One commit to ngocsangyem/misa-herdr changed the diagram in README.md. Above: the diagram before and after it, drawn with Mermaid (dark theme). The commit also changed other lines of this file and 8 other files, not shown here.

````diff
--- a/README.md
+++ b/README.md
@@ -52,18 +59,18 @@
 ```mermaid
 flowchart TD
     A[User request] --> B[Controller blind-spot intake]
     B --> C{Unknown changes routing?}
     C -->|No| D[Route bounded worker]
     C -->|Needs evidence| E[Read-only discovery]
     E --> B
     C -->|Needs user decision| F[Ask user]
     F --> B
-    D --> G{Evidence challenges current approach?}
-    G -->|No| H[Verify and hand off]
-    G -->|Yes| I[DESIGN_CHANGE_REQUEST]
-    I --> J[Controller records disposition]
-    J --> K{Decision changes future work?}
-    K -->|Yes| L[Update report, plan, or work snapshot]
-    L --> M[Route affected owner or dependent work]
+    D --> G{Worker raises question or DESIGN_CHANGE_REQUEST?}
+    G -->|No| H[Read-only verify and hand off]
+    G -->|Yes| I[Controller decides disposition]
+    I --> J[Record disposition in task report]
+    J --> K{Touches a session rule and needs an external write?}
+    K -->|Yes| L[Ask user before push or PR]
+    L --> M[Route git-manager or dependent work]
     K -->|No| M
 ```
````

What to do
What is the number of lines in the entries that include the string "README"? Reply with that number alone.

Answer to this task
3